Task> Return each line of the records below in which the string "useState" turns up.

[Opening Supplied records section]

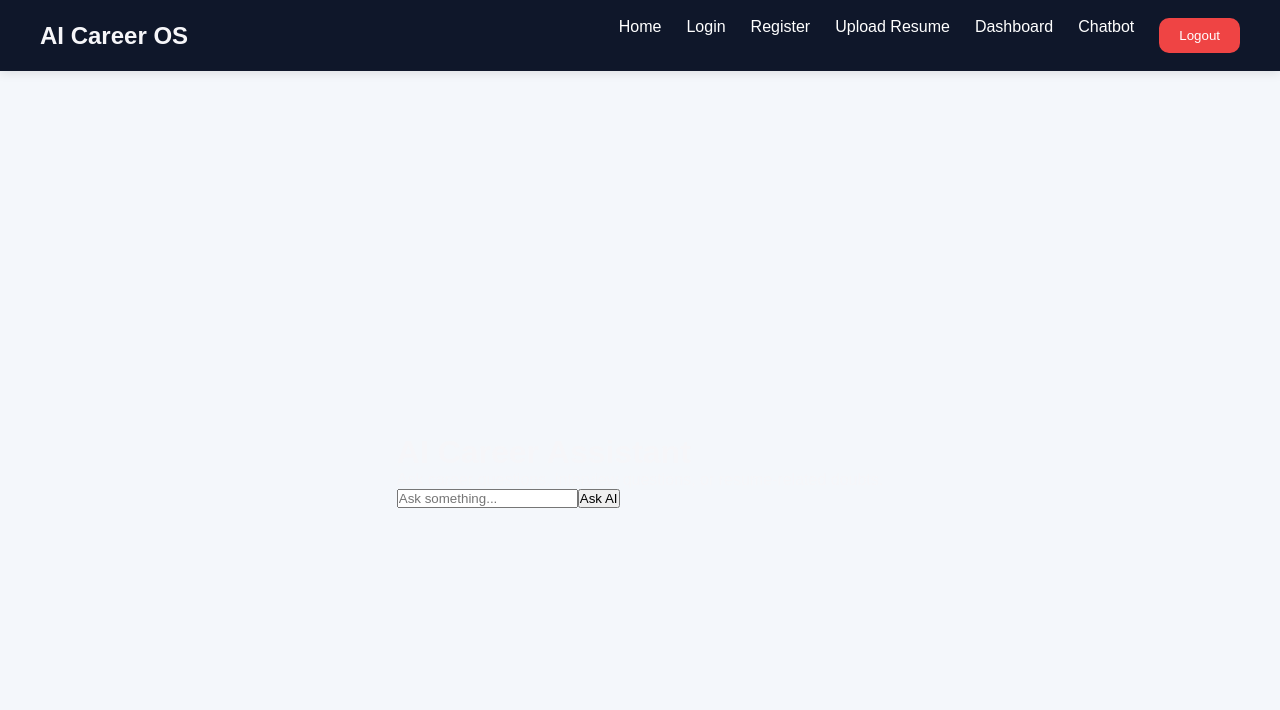
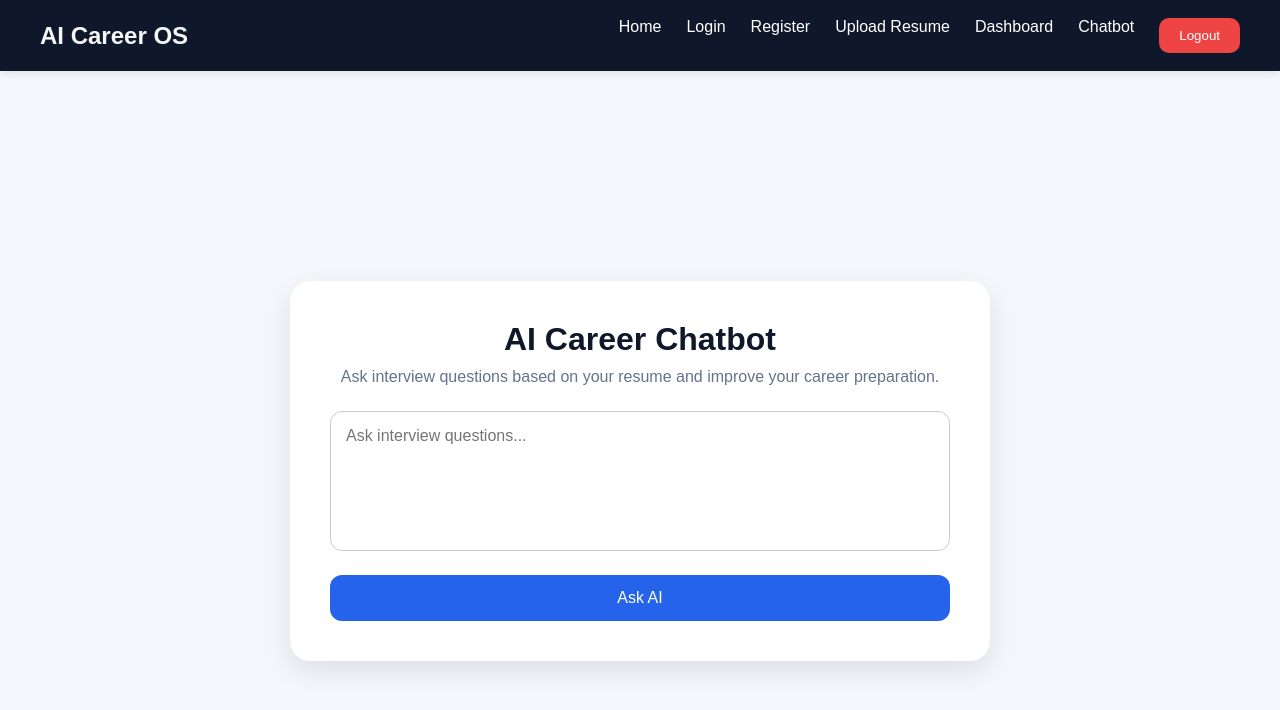
Before and after one commit to harathirk02-bit/ai-chat-frontend, a React (Create React App) app: page /chatbot in a window 1280 px wide. Shown: the top 710 px of the page. Built offline with nearby package versions, Linux system fonts and the light colour scheme.

Commit message:
fixed chatbot

```diff
--- a/src/pages/Chatbot.jsx
+++ b/src/pages/Chatbot.jsx
@@ -4,13 +4,24 @@ import axios from "axios";
 function Chatbot() {
 
   const [question, setQuestion] = useState("");
-  const [chat, setChat] = useState("");
+  const [answer, setAnswer] = useState("");
   const [loading, setLoading] = useState(false);
 
   const askAI = async () => {
 
     if (!question) {
-      alert("Enter Question");
+
+      alert("Please enter question");
+
+      return;
+    }
+
+    const token = localStorage.getItem("token");
+
+    if (!token) {
+
+      alert("Please Login First");
+
       return;
     }
 
@@ -19,13 +30,18 @@ function Chatbot() {
       setLoading(true);
 
       const response = await axios.post(
-        "https://ai-chat-backend-gn18.onrender.com/api/chat",
+        "https://ai-chat-backend-gn18.onrender.com/api/chatbot/ask",
         {
           question: question
+        },
+        {
+          headers: {
+            Authorization: `Bearer ${token}`
+          }
         }
       );
 
-      setChat(response.data.answer);
+      setAnswer(response.data.answer);
 
     }
 
@@ -33,7 +49,9 @@ function Chatbot() {
 
       console.log(error);
 
-      setChat("Failed to get response");
+      setAnswer(
+        "Unable to connect with AI server"
+      );
 
     }
 
@@ -49,18 +67,17 @@ function Chatbot() {
 
     <div className="chat-wrapper">
 
-      <div className="chat-card">
+      <div className="chat-container">
 
-        <h1>AI Career Assistant</h1>
+        <h1>AI Career Chatbot</h1>
 
         <p>
-          Ask career questions, interview questions,
-          or resume-related doubts.
+          Ask interview questions based on your resume
+          and improve your career preparation.
         </p>
 
-        <input
-          type="text"
-          placeholder="Ask something..."
+        <textarea
+          placeholder="Ask interview questions..."
           value={question}
           onChange={(e) =>
             setQuestion(e.target.value)
@@ -68,22 +85,32 @@ function Chatbot() {
         />
 
         <button onClick={askAI}>
-          {loading ? "Loading..." : "Ask AI"}
+
+          {
+            loading
+            ? "Loading..."
+            : "Ask AI"
+          }
+
         </button>
 
-        {chat && (
-          <div className="chat-response">
-            <h3>AI Response</h3>
-            <p>{chat}</p>
-          </div>
-        )}
+        {
+          answer && (
+
+            <div className="answer-box">
+
+              <h3>AI Response</h3>
+
+              <p>{answer}</p>
+
+            </div>
+          )
+        }
 
       </div>
 
     </div>
-
   );
-
 }
 
 export default Chatbot;
```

[Closing Supplied records section]

Exercise result>
   const [question, setQuestion] = useState("");
-  const [chat, setChat] = useState("");
+  const [answer, setAnswer] = useState("");
   const [loading, setLoading] = useState(false);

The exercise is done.